Web page revision data
-=-=-=-=-

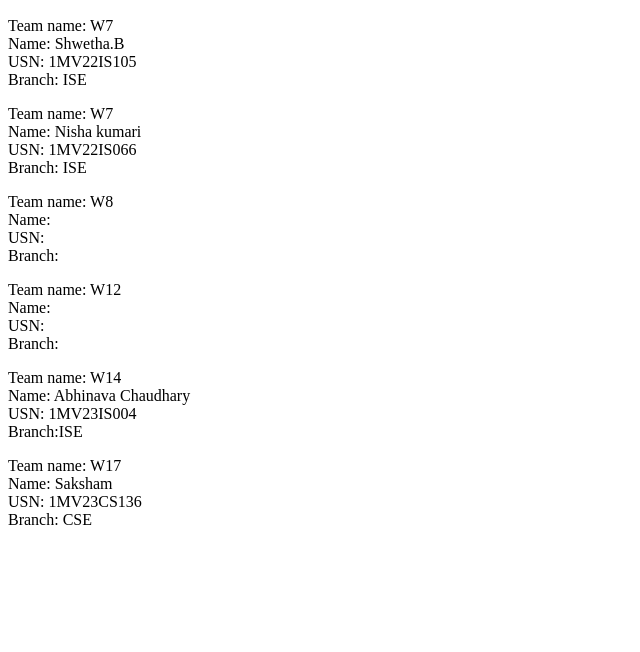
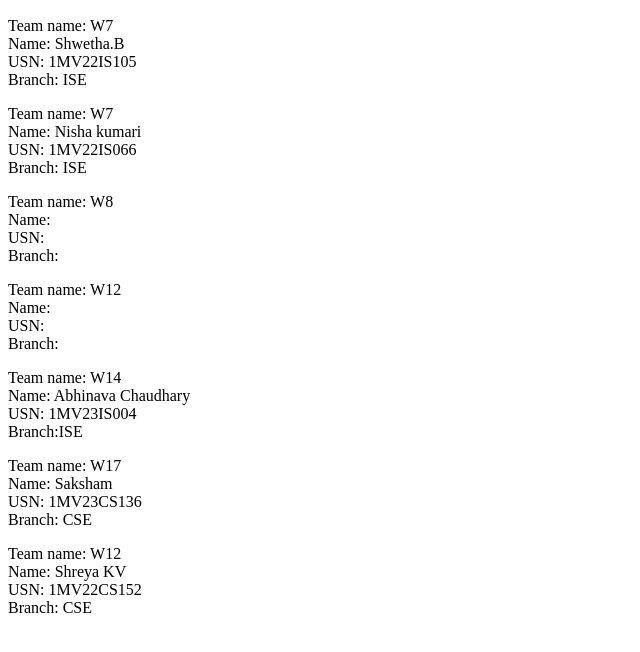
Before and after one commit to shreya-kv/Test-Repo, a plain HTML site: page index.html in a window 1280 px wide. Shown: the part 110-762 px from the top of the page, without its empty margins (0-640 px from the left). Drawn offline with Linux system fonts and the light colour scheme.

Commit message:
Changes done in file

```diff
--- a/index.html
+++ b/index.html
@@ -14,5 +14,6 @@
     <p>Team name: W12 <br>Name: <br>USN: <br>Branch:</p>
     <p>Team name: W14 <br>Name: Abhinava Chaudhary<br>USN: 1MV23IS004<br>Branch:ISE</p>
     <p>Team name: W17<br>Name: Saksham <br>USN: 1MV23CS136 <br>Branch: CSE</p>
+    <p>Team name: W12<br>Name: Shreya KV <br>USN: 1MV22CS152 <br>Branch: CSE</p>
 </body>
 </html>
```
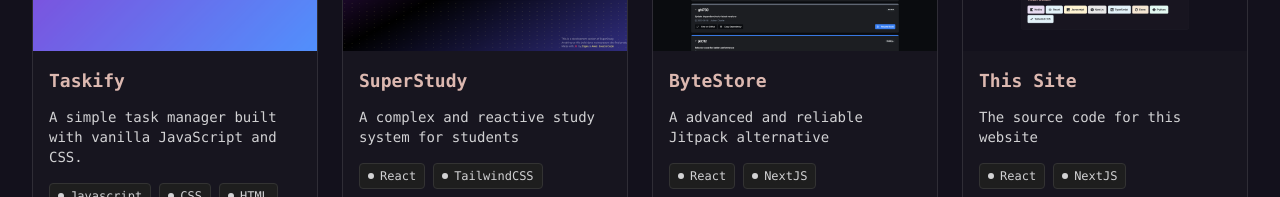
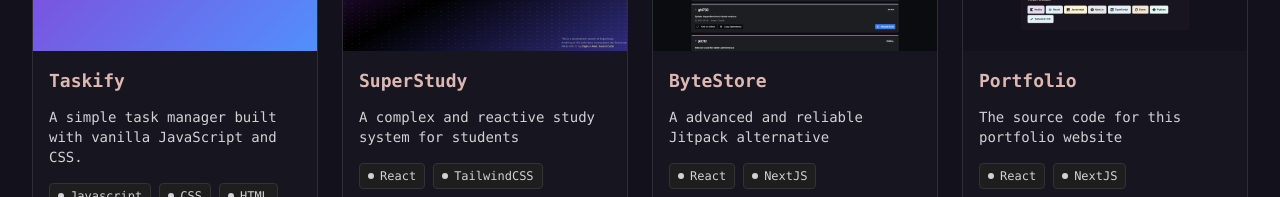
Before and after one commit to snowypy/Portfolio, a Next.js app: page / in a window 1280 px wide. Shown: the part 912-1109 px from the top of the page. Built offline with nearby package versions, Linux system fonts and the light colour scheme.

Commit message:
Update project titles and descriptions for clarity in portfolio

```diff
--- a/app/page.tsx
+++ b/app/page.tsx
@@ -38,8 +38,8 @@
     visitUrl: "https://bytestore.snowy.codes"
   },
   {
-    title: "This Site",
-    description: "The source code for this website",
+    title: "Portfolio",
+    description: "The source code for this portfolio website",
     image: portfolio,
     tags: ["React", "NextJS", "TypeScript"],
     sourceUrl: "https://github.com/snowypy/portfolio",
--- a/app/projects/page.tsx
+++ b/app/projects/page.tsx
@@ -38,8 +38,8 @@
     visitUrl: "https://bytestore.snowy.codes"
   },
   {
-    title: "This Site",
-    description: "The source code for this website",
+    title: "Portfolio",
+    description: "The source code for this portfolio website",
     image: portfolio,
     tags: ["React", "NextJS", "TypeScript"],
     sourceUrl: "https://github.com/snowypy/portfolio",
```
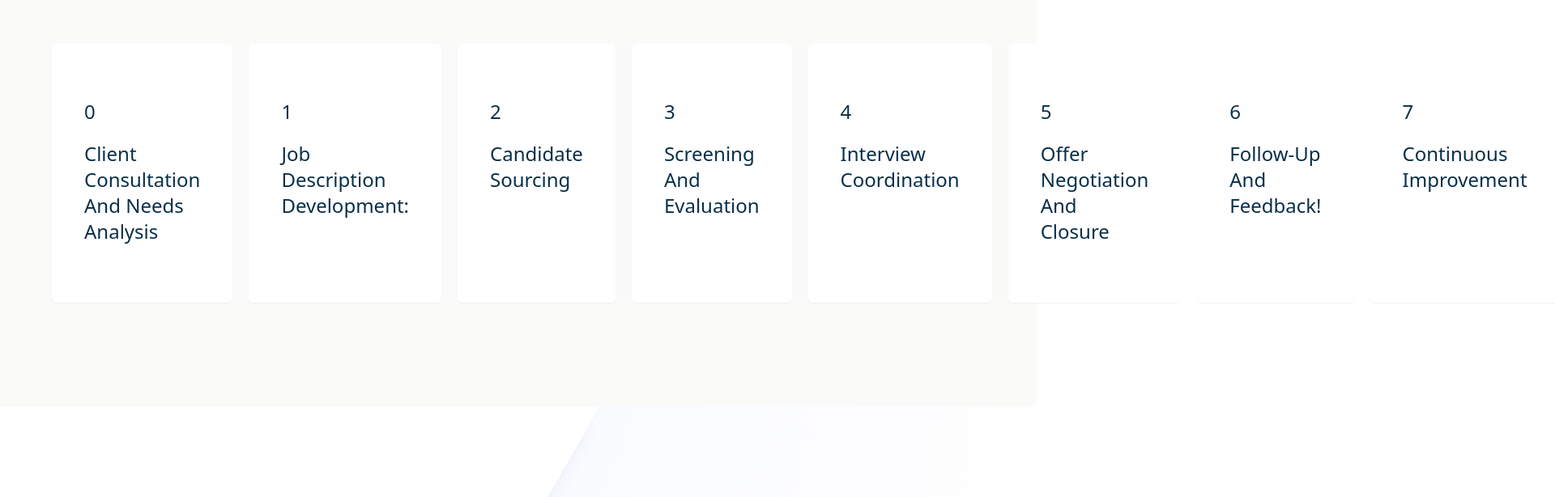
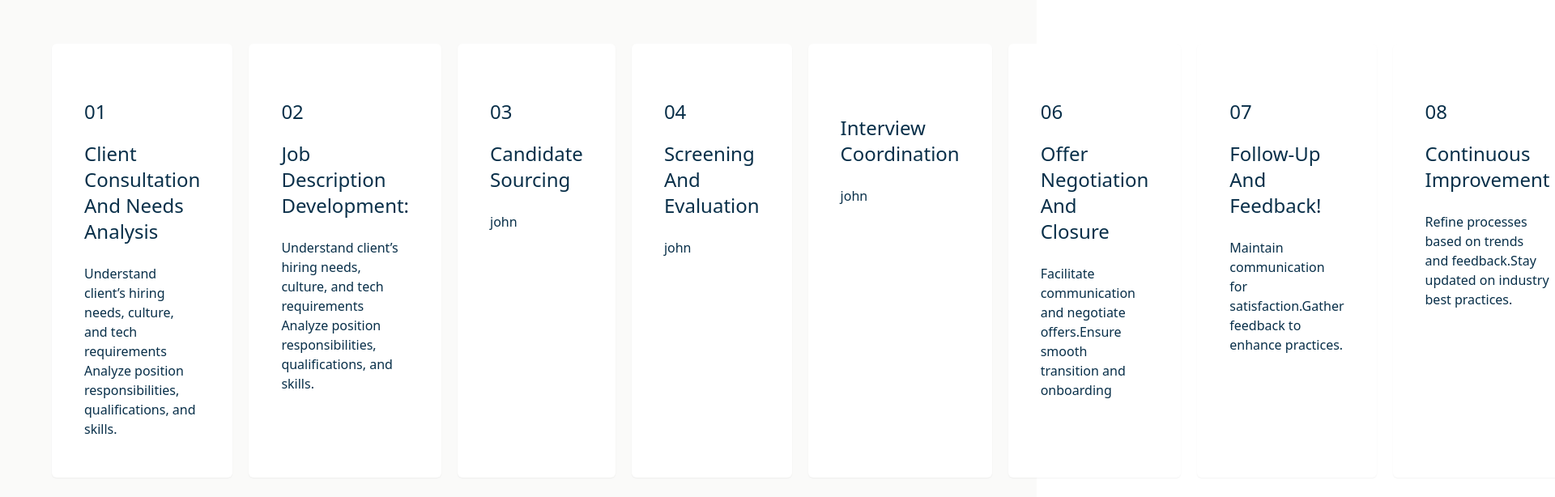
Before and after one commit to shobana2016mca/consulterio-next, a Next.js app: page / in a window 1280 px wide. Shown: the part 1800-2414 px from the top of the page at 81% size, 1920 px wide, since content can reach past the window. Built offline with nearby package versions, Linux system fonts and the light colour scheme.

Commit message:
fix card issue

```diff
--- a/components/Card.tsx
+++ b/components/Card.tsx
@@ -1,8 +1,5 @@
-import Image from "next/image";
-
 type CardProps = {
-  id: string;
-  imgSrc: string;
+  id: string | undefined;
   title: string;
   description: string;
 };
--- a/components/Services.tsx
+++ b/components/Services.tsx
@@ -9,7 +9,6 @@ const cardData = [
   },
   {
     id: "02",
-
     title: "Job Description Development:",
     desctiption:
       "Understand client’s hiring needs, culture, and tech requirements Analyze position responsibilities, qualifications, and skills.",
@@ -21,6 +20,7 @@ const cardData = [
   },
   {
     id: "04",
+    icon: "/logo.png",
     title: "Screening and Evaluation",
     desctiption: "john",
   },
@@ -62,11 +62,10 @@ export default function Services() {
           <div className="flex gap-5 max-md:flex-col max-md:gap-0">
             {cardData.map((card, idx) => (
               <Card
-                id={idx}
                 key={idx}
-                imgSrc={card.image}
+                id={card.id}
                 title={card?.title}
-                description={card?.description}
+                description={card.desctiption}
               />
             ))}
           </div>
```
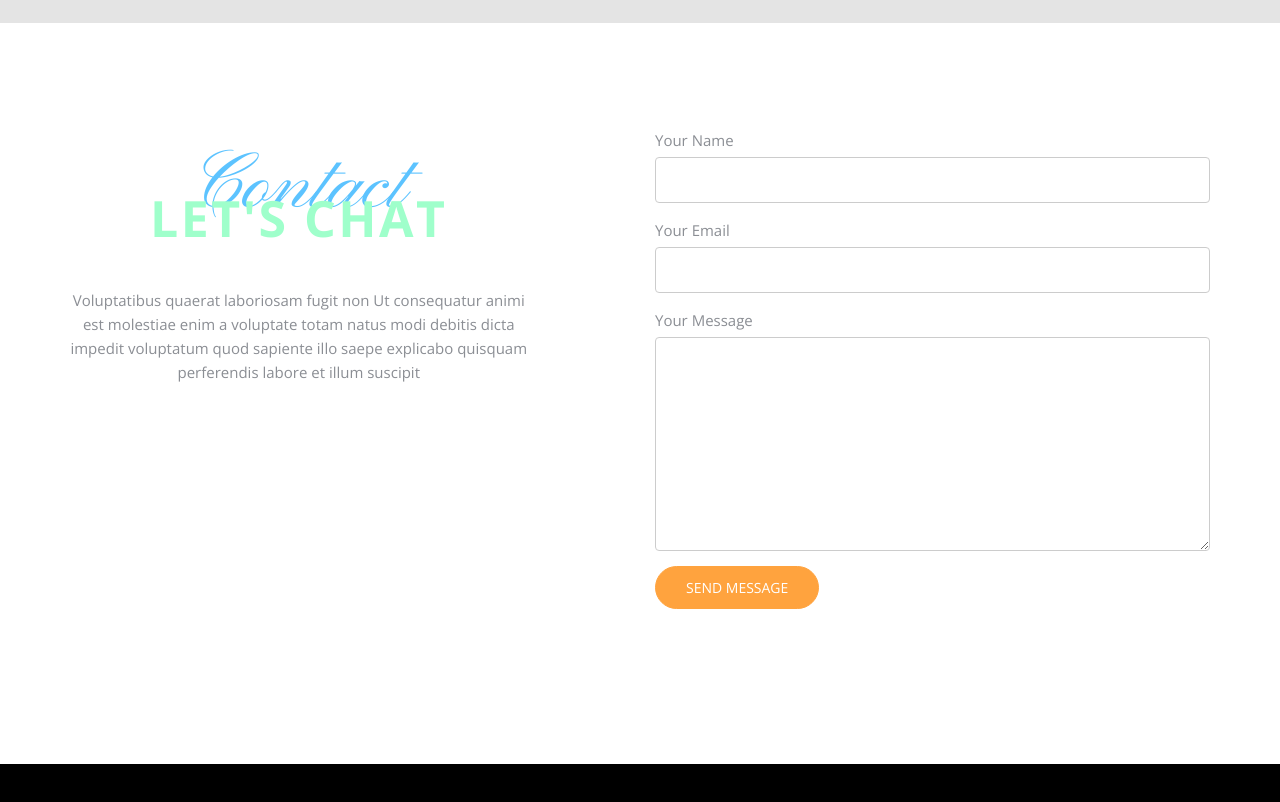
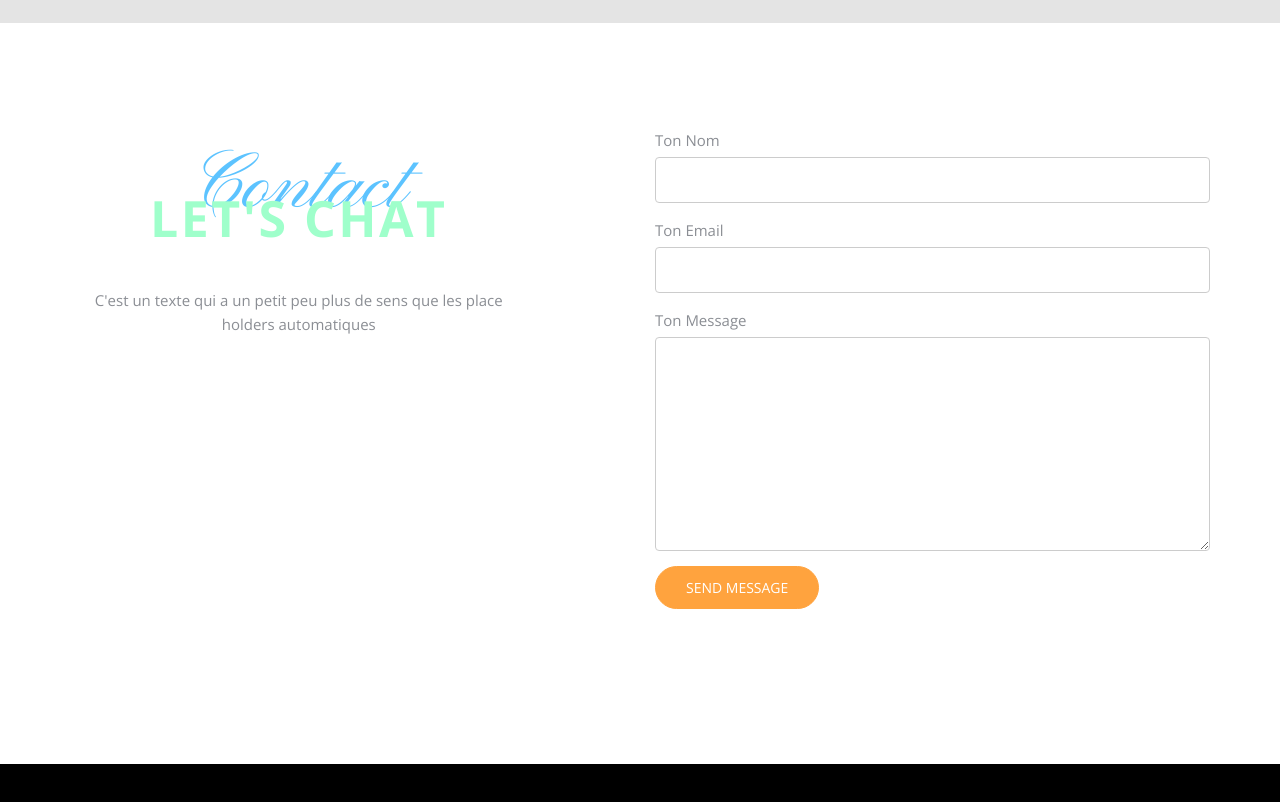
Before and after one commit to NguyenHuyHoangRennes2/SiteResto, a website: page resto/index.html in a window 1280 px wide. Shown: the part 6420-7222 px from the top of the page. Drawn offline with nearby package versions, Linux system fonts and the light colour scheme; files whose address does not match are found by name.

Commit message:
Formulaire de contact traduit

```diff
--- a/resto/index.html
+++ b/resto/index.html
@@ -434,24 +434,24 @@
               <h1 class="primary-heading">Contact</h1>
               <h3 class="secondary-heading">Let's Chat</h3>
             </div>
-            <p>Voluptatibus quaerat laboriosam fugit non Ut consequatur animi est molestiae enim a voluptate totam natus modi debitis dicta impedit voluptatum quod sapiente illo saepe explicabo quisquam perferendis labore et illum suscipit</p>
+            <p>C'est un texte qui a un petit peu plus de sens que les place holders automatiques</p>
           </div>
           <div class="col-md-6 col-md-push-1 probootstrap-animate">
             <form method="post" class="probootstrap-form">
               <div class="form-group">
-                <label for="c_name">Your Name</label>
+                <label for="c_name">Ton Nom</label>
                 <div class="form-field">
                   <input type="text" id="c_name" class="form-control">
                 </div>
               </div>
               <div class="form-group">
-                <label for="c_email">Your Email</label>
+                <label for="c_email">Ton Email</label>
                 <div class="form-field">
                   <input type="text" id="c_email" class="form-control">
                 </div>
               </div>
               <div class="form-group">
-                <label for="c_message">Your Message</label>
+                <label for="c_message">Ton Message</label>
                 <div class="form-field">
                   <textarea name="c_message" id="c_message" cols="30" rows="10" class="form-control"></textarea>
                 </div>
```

-=-=-=-=-

#### Work instructions
The pictures stay out; copy the rest of the data word for word.

#### Task answer
Before and after one commit to shreya-kv/Test-Repo, a plain HTML site: page index.html in a window 1280 px wide. Shown: the part 110-762 px from the top of the page, without its empty margins (0-640 px from the left). Drawn offline with Linux system fonts and the light colour scheme.

Commit message:
Changes done in file

```diff
--- a/index.html
+++ b/index.html
@@ -14,5 +14,6 @@
     <p>Team name: W12 <br>Name: <br>USN: <br>Branch:</p>
     <p>Team name: W14 <br>Name: Abhinava Chaudhary<br>USN: 1MV23IS004<br>Branch:ISE</p>
     <p>Team name: W17<br>Name: Saksham <br>USN: 1MV23CS136 <br>Branch: CSE</p>
+    <p>Team name: W12<br>Name: Shreya KV <br>USN: 1MV22CS152 <br>Branch: CSE</p>
 </body>
 </html>
```
Before and after one commit to snowypy/Portfolio, a Next.js app: page / in a window 1280 px wide. Shown: the part 912-1109 px from the top of the page. Built offline with nearby package versions, Linux system fonts and the light colour scheme.

Commit message:
Update project titles and descriptions for clarity in portfolio

```diff
--- a/app/page.tsx
+++ b/app/page.tsx
@@ -38,8 +38,8 @@
     visitUrl: "https://bytestore.snowy.codes"
   },
   {
-    title: "This Site",
-    description: "The source code for this website",
+    title: "Portfolio",
+    description: "The source code for this portfolio website",
     image: portfolio,
     tags: ["React", "NextJS", "TypeScript"],
     sourceUrl: "https://github.com/snowypy/portfolio",
--- a/app/projects/page.tsx
+++ b/app/projects/page.tsx
@@ -38,8 +38,8 @@
     visitUrl: "https://bytestore.snowy.codes"
   },
   {
-    title: "This Site",
-    description: "The source code for this website",
+    title: "Portfolio",
+    description: "The source code for this portfolio website",
     image: portfolio,
     tags: ["React", "NextJS", "TypeScript"],
     sourceUrl: "https://github.com/snowypy/portfolio",
```
Before and after one commit to shobana2016mca/consulterio-next, a Next.js app: page / in a window 1280 px wide. Shown: the part 1800-2414 px from the top of the page at 81% size, 1920 px wide, since content can reach past the window. Built offline with nearby package versions, Linux system fonts and the light colour scheme.

Commit message:
fix card issue

```diff
--- a/components/Card.tsx
+++ b/components/Card.tsx
@@ -1,8 +1,5 @@
-import Image from "next/image";
-
 type CardProps = {
-  id: string;
-  imgSrc: string;
+  id: string | undefined;
   title: string;
   description: string;
 };
--- a/components/Services.tsx
+++ b/components/Services.tsx
@@ -9,7 +9,6 @@ const cardData = [
   },
   {
     id: "02",
-
     title: "Job Description Development:",
     desctiption:
       "Understand client’s hiring needs, culture, and tech requirements Analyze position responsibilities, qualifications, and skills.",
@@ -21,6 +20,7 @@ const cardData = [
   },
   {
     id: "04",
+    icon: "/logo.png",
     title: "Screening and Evaluation",
     desctiption: "john",
   },
@@ -62,11 +62,10 @@ export default function Services() {
           <div className="flex gap-5 max-md:flex-col max-md:gap-0">
             {cardData.map((card, idx) => (
               <Card
-                id={idx}
                 key={idx}
-                imgSrc={card.image}
+                id={card.id}
                 title={card?.title}
-                description={card?.description}
+                description={card.desctiption}
               />
             ))}
           </div>
```
Before and after one commit to NguyenHuyHoangRennes2/SiteResto, a website: page resto/index.html in a window 1280 px wide. Shown: the part 6420-7222 px from the top of the page. Drawn offline with nearby package versions, Linux system fonts and the light colour scheme; files whose address does not match are found by name.

Commit message:
Formulaire de contact traduit

```diff
--- a/resto/index.html
+++ b/resto/index.html
@@ -434,24 +434,24 @@
               <h1 class="primary-heading">Contact</h1>
               <h3 class="secondary-heading">Let's Chat</h3>
             </div>
-            <p>Voluptatibus quaerat laboriosam fugit non Ut consequatur animi est molestiae enim a voluptate totam natus modi debitis dicta impedit voluptatum quod sapiente illo saepe explicabo quisquam perferendis labore et illum suscipit</p>
+            <p>C'est un texte qui a un petit peu plus de sens que les place holders automatiques</p>
           </div>
           <div class="col-md-6 col-md-push-1 probootstrap-animate">
             <form method="post" class="probootstrap-form">
               <div class="form-group">
-                <label for="c_name">Your Name</label>
+                <label for="c_name">Ton Nom</label>
                 <div class="form-field">
                   <input type="text" id="c_name" class="form-control">
                 </div>
               </div>
               <div class="form-group">
-                <label for="c_email">Your Email</label>
+                <label for="c_email">Ton Email</label>
                 <div class="form-field">
                   <input type="text" id="c_email" class="form-control">
                 </div>
               </div>
               <div class="form-group">
-                <label for="c_message">Your Message</label>
+                <label for="c_message">Ton Message</label>
                 <div class="form-field">
                   <textarea name="c_message" id="c_message" cols="30" rows="10" class="form-control"></textarea>
                 </div>
```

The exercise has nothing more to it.